__What is needed__
Every line of the material is to be set down again without any change.

__Raw data__
Start of Block

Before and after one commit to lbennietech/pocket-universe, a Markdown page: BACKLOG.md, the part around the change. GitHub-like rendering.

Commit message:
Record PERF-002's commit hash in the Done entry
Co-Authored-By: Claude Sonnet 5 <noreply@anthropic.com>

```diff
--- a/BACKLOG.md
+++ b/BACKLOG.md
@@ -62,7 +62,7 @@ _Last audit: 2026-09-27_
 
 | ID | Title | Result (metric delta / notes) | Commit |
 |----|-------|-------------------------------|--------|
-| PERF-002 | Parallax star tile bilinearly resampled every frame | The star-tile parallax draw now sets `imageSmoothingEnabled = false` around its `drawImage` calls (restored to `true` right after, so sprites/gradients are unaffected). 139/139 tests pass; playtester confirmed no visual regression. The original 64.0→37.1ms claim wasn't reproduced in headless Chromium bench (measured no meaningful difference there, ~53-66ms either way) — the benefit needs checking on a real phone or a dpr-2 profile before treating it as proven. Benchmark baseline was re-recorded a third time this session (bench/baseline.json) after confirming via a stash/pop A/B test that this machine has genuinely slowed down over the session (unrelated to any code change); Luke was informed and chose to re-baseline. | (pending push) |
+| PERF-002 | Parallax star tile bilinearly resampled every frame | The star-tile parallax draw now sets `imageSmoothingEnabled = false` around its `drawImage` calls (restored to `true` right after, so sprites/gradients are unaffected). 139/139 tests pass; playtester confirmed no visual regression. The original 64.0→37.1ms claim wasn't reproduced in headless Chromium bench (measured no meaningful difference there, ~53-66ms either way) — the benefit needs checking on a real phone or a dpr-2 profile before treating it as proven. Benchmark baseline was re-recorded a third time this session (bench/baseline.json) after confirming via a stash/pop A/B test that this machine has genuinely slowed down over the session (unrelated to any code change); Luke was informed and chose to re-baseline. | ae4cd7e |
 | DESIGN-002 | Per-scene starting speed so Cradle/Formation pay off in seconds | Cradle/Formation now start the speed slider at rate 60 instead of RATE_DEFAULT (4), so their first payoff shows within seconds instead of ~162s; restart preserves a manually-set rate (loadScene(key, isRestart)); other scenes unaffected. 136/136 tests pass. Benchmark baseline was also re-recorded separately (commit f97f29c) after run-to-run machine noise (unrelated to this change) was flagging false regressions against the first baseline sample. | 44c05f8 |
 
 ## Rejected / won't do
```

End of Block

__Task response__
Before and after one commit to lbennietech/pocket-universe, a Markdown page: BACKLOG.md, the part around the change. GitHub-like rendering.

Commit message:
Record PERF-002's commit hash in the Done entry
Co-Authored-By: Claude Sonnet 5 <noreply@anthropic.com>

```diff
--- a/BACKLOG.md
+++ b/BACKLOG.md
@@ -62,7 +62,7 @@ _Last audit: 2026-09-27_
 
 | ID | Title | Result (metric delta / notes) | Commit |
 |----|-------|-------------------------------|--------|
-| PERF-002 | Parallax star tile bilinearly resampled every frame | The star-tile parallax draw now sets `imageSmoothingEnabled = false` around its `drawImage` calls (restored to `true` right after, so sprites/gradients are unaffected). 139/139 tests pass; playtester confirmed no visual regression. The original 64.0→37.1ms claim wasn't reproduced in headless Chromium bench (measured no meaningful difference there, ~53-66ms either way) — the benefit needs checking on a real phone or a dpr-2 profile before treating it as proven. Benchmark baseline was re-recorded a third time this session (bench/baseline.json) after confirming via a stash/pop A/B test that this machine has genuinely slowed down over the session (unrelated to any code change); Luke was informed and chose to re-baseline. | (pending push) |
+| PERF-002 | Parallax star tile bilinearly resampled every frame | The star-tile parallax draw now sets `imageSmoothingEnabled = false` around its `drawImage` calls (restored to `true` right after, so sprites/gradients are unaffected). 139/139 tests pass; playtester confirmed no visual regression. The original 64.0→37.1ms claim wasn't reproduced in headless Chromium bench (measured no meaningful difference there, ~53-66ms either way) — the benefit needs checking on a real phone or a dpr-2 profile before treating it as proven. Benchmark baseline was re-recorded a third time this session (bench/baseline.json) after confirming via a stash/pop A/B test that this machine has genuinely slowed down over the session (unrelated to any code change); Luke was informed and chose to re-baseline. | ae4cd7e |
 | DESIGN-002 | Per-scene starting speed so Cradle/Formation pay off in seconds | Cradle/Formation now start the speed slider at rate 60 instead of RATE_DEFAULT (4), so their first payoff shows within seconds instead of ~162s; restart preserves a manually-set rate (loadScene(key, isRestart)); other scenes unaffected. 136/136 tests pass. Benchmark baseline was also re-recorded separately (commit f97f29c) after run-to-run machine noise (unrelated to this change) was flagging false regressions against the first baseline sample. | 44c05f8 |
 
 ## Rejected / won't do
```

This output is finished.